■ Problem description ■
Could you count the lines in the data that contain "playground"? Reply with the number only.

■ Input data ■
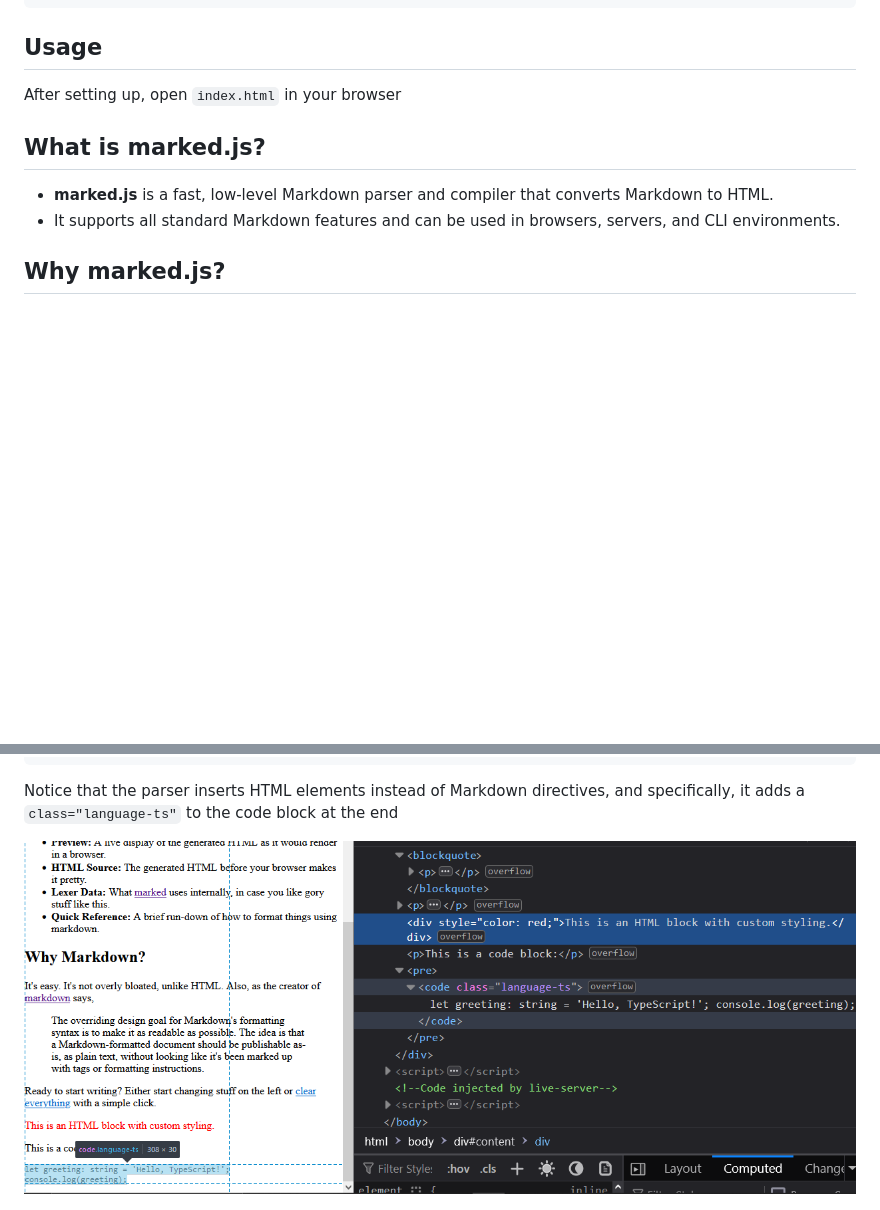
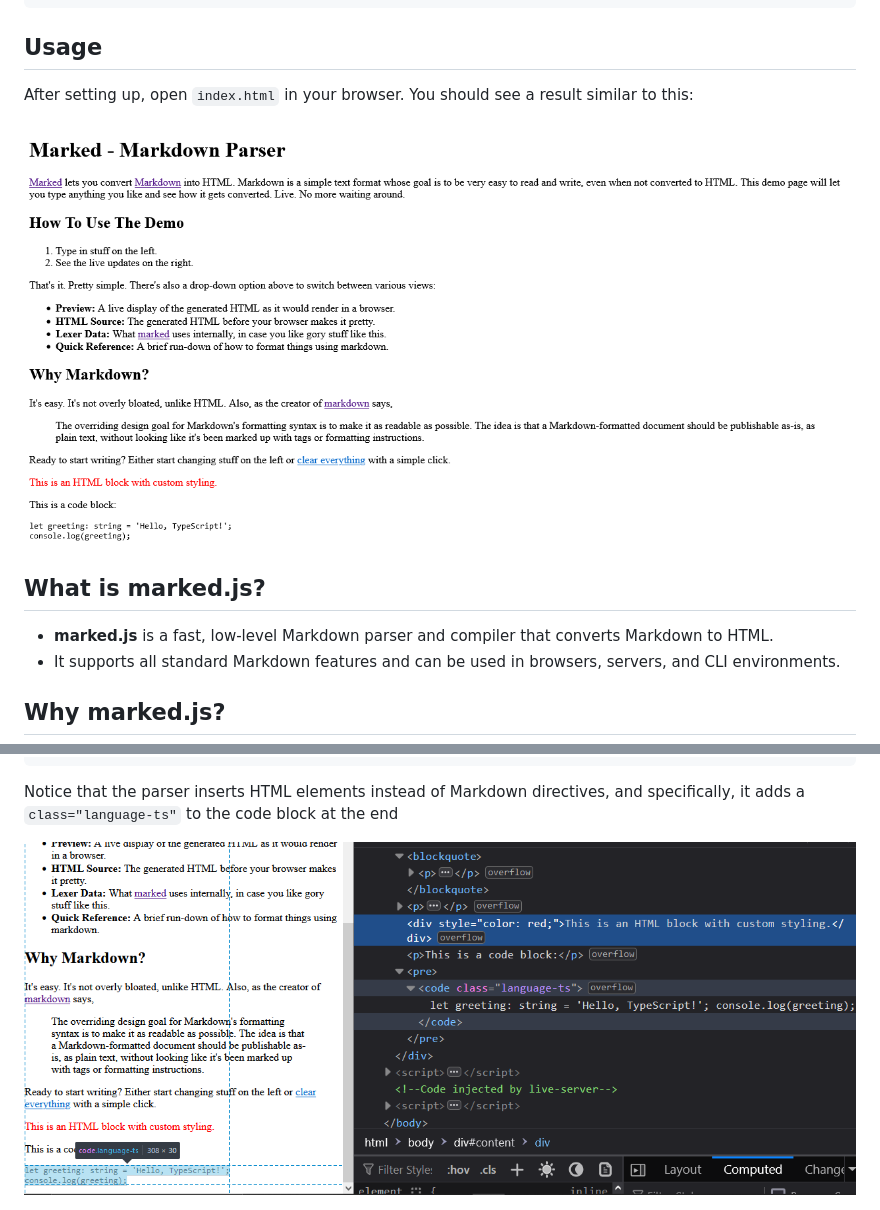
Before and after one commit to NathanKr/marked-playground, a Markdown page: README.md, 2 parts joined by grey strips. Drawn GitHub-style; blank space fills up the shorter version.

Commit message:
use githubusercontent in image url

````diff
--- a/README.md
+++ b/README.md
@@ -17,7 +17,9 @@ npm install marked
 ```
 
   <h2>Usage</h2>
-  <p>After setting up, open <code>index.html</code> in your browser</p>
+  <p>After setting up, open <code>index.html</code> in your browser. You should see a result similar to this:</p>
+
+  <img src="https://raw.githubusercontent.com/NathanKr/marked-playground/main/figs/screenshot.png" alt="Screenshot of rendered Markdown">
 
   <h2>What is marked.js?</h2>
   <ul>
@@ -67,4 +69,4 @@ document.getElementById("content").innerHTML = htmlContent;
 ```
 
   <p>Notice that the parser inserts HTML elements instead of Markdown directives, and specifically, it adds a <code>class="language-ts"</code> to the code block at the end</p>
-  <img src="https://github.com/NathanKr/marked-playground/blob/main/figs/resulted-html.png?raw=true" alt="Resulted HTML">
+  <img src="https://raw.githubusercontent.com/NathanKr/marked-playground/main/figs/resulted-html.png" alt="Resulted HTML">
````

■ Result of this exercise ■
4